Also, we note that the complexity of the precomputation can be lower if the online attack is allowed to submit more than $2^{64}$ ciphertexts for decryption.

2019

PKC

Decryption Failure Attacks on IND-CCA Secure Lattice-Based Schemes
Abstract

In this paper we investigate the impact of decryption failures on the chosen-ciphertext security of lattice-based primitives. We discuss a generic framework for secret key recovery based on decryption failures and present an attack on the NIST Post-Quantum Proposal ss-ntru-pke. Our framework is split in three parts: First, we use a technique to increase the failure rate of lattice-based schemes called failure boosting. Based on this technique we investigate the minimal effort for an adversary to obtain a failure in three cases: when he has access to a quantum computer, when he mounts a multi-target attack or when he can only perform a limited number of oracle queries. Secondly, we examine the amount of information that an adversary can derive from failing ciphertexts. Finally, these techniques are combined in an overall analysis of the security of lattice based schemes under a decryption failure attack. We show that an attacker could significantly reduce the security of lattice based schemes that have a relatively high failure rate. However, for most of the NIST Post-Quantum Proposals, the number of required oracle queries is above practical limits. Furthermore, a new generic weak-key (multi-target) model on lattice-based schemes, which can be viewed as a variant of the previous framework, is proposed. This model further takes into consideration the weak-key phenomenon that a small fraction of keys can have much larger decoding error probability for ciphertexts with certain key-related properties. We apply this model and present an attack in detail on the NIST Post-Quantum Proposal – ss-ntru-pke – with complexity below the claimed security level.

2019

ASIACRYPT

A Novel CCA Attack Using Decryption Errors Against LAC
Abstract

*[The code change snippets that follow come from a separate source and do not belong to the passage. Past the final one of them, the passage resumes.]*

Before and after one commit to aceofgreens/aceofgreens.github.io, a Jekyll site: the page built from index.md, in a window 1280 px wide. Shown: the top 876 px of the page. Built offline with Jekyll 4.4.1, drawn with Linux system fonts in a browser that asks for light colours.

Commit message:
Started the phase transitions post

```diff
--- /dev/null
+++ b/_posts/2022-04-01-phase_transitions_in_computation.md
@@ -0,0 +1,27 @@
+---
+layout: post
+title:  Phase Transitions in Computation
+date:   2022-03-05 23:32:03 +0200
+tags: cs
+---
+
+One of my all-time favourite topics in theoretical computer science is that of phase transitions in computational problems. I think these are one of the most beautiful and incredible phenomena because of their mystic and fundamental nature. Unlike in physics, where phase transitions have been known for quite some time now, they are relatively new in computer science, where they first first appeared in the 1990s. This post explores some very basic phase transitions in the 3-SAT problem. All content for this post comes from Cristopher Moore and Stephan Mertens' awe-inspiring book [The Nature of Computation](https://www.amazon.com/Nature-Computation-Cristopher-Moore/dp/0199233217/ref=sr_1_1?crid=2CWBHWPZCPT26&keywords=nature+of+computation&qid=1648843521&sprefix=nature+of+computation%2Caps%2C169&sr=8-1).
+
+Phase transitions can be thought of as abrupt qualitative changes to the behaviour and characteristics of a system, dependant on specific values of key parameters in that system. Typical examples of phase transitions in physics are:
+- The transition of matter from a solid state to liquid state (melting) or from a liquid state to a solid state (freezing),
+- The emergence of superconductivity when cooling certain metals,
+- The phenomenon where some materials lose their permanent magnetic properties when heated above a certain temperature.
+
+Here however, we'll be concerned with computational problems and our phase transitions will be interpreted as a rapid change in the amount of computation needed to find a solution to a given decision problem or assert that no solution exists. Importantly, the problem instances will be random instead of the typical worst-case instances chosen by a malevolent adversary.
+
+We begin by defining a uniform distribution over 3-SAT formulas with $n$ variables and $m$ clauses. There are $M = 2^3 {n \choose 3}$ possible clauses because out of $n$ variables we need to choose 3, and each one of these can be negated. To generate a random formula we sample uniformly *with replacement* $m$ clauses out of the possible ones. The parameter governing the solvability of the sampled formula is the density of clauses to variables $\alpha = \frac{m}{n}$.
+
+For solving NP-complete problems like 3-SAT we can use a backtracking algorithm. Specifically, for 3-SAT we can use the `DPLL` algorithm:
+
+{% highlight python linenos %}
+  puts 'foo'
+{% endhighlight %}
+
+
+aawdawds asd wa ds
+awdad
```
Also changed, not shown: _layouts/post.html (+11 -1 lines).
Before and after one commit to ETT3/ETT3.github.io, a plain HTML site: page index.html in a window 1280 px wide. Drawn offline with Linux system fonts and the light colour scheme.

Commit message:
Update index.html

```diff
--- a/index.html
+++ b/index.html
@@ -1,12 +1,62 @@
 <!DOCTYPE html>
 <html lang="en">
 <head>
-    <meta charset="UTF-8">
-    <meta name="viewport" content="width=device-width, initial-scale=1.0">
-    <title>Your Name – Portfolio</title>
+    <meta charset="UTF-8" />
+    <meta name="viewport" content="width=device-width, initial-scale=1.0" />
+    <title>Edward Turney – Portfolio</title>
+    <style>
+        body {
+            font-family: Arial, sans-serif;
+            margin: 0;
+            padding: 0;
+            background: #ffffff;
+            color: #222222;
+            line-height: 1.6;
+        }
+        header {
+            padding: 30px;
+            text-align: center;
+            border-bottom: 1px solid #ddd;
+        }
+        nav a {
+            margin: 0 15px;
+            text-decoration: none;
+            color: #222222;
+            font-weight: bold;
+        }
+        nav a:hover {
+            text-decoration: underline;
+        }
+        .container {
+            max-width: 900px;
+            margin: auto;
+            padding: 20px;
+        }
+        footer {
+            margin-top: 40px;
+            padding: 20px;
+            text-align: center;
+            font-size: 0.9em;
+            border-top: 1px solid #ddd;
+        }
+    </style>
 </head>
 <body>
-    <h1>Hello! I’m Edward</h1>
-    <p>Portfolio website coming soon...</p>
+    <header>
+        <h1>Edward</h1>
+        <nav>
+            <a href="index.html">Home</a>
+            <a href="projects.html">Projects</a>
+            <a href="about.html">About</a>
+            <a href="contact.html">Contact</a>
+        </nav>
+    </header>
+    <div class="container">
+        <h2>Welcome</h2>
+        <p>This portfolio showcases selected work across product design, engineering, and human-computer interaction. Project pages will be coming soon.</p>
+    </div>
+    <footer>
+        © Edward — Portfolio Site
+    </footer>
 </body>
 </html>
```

Cryptosystems based on Learning with Errors or related problems are central topics in recent cryptographic research. One main witness to this is the NIST Post-Quantum Cryptography Standardization effort. Many submitted proposals rely on problems related to Learning with Errors. Such schemes often include the possibility of decryption errors with some very small probability. Some of them have a somewhat larger error probability in each coordinate, but use an error correcting code to get rid of errors. In this paper we propose and discuss an attack for secret key recovery based on generating decryption errors, for schemes using error correcting codes. In particular we show an attack on the scheme LAC, a proposal to the NIST Post-Quantum Cryptography Standardization that has advanced to round 2.In a standard setting with CCA security, the attack first consists of a precomputation of special messages and their corresponding error vectors. This set of messages are submitted for decryption and a few decryption errors are observed. In a statistical analysis step, these vectors causing the decryption errors are processed and the result reveals the secret key. The attack only works for a fraction of the secret keys. To be specific, regarding LAC256, the version for achieving the 256-bit classical security level, we recover one key among approximately $$2^{64}$$ public keys with complexity $$2^{79}$$, if the precomputation cost of $$2^{162}$$ is excluded. We also show the possibility to attack a more probable key (say with probability $$2^{-16}$$). This attack is verified via extensive simulation.We further apply this attack to LAC256-v2, a new version of LAC256 in round 2 of the NIST PQ-project and obtain a multi-target attack with slightly increased precomputation complexity (from $$2^{162}$$ to $$2^{171}$$). One can also explain this attack in the single-key setting as an attack with precomputation complexity of $$2^{171}$$ and success probability of $$2^{-64}$$.

#### Coauthors

- Olivier Bronchain (1)
- Jan-Pieter D’Anvers (1)
- Vincent Grosso (1)
- Thomas Johansson (9)
- Carl Löndahl (2)
- Erik Mårtensson (1)
- Alexander Nilsson (2)
- François-Xavier Standaert (1)
- Paul Stankovski (3)
- Ingrid Verbauwhede (1)
- Frederik Vercauteren (1)
- Jing Yang (1)